**EXERCISE DIRECTIONS**
Here you must reproduce each line of the data exactly.

Records from a dataset:
*** Block opens ***

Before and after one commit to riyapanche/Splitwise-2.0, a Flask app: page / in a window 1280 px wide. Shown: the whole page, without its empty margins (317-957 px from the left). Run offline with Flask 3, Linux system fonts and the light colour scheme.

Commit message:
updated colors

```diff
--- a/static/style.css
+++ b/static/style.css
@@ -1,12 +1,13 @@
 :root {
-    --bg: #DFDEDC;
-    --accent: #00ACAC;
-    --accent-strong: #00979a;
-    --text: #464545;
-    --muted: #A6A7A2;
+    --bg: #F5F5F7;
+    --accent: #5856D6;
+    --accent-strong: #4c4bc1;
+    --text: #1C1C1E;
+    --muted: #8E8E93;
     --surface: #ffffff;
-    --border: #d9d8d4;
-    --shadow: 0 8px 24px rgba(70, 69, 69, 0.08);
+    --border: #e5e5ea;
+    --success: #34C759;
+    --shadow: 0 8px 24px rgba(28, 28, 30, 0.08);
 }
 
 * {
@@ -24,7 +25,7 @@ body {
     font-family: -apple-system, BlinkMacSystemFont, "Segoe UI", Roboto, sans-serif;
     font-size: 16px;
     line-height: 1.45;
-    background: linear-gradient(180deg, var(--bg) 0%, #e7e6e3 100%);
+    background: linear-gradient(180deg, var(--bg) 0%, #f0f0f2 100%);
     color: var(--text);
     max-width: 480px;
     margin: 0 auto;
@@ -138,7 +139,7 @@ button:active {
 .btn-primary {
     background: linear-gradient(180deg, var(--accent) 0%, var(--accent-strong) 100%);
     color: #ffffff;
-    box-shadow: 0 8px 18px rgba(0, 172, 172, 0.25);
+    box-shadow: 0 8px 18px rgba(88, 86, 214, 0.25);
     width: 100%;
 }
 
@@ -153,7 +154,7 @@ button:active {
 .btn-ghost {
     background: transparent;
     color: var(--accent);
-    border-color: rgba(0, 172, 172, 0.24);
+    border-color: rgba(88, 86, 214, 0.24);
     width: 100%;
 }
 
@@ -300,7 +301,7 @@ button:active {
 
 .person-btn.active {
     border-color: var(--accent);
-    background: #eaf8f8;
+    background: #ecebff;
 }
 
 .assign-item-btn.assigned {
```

*** Block closes ***

**YOUR SOLUTION**
Before and after one commit to riyapanche/Splitwise-2.0, a Flask app: page / in a window 1280 px wide. Shown: the whole page, without its empty margins (317-957 px from the left). Run offline with Flask 3, Linux system fonts and the light colour scheme.

Commit message:
updated colors

```diff
--- a/static/style.css
+++ b/static/style.css
@@ -1,12 +1,13 @@
 :root {
-    --bg: #DFDEDC;
-    --accent: #00ACAC;
-    --accent-strong: #00979a;
-    --text: #464545;
-    --muted: #A6A7A2;
+    --bg: #F5F5F7;
+    --accent: #5856D6;
+    --accent-strong: #4c4bc1;
+    --text: #1C1C1E;
+    --muted: #8E8E93;
     --surface: #ffffff;
-    --border: #d9d8d4;
-    --shadow: 0 8px 24px rgba(70, 69, 69, 0.08);
+    --border: #e5e5ea;
+    --success: #34C759;
+    --shadow: 0 8px 24px rgba(28, 28, 30, 0.08);
 }
 
 * {
@@ -24,7 +25,7 @@ body {
     font-family: -apple-system, BlinkMacSystemFont, "Segoe UI", Roboto, sans-serif;
     font-size: 16px;
     line-height: 1.45;
-    background: linear-gradient(180deg, var(--bg) 0%, #e7e6e3 100%);
+    background: linear-gradient(180deg, var(--bg) 0%, #f0f0f2 100%);
     color: var(--text);
     max-width: 480px;
     margin: 0 auto;
@@ -138,7 +139,7 @@ button:active {
 .btn-primary {
     background: linear-gradient(180deg, var(--accent) 0%, var(--accent-strong) 100%);
     color: #ffffff;
-    box-shadow: 0 8px 18px rgba(0, 172, 172, 0.25);
+    box-shadow: 0 8px 18px rgba(88, 86, 214, 0.25);
     width: 100%;
 }
 
@@ -153,7 +154,7 @@ button:active {
 .btn-ghost {
     background: transparent;
     color: var(--accent);
-    border-color: rgba(0, 172, 172, 0.24);
+    border-color: rgba(88, 86, 214, 0.24);
     width: 100%;
 }
 
@@ -300,7 +301,7 @@ button:active {
 
 .person-btn.active {
     border-color: var(--accent);
-    background: #eaf8f8;
+    background: #ecebff;
 }
 
 .assign-item-btn.assigned {
```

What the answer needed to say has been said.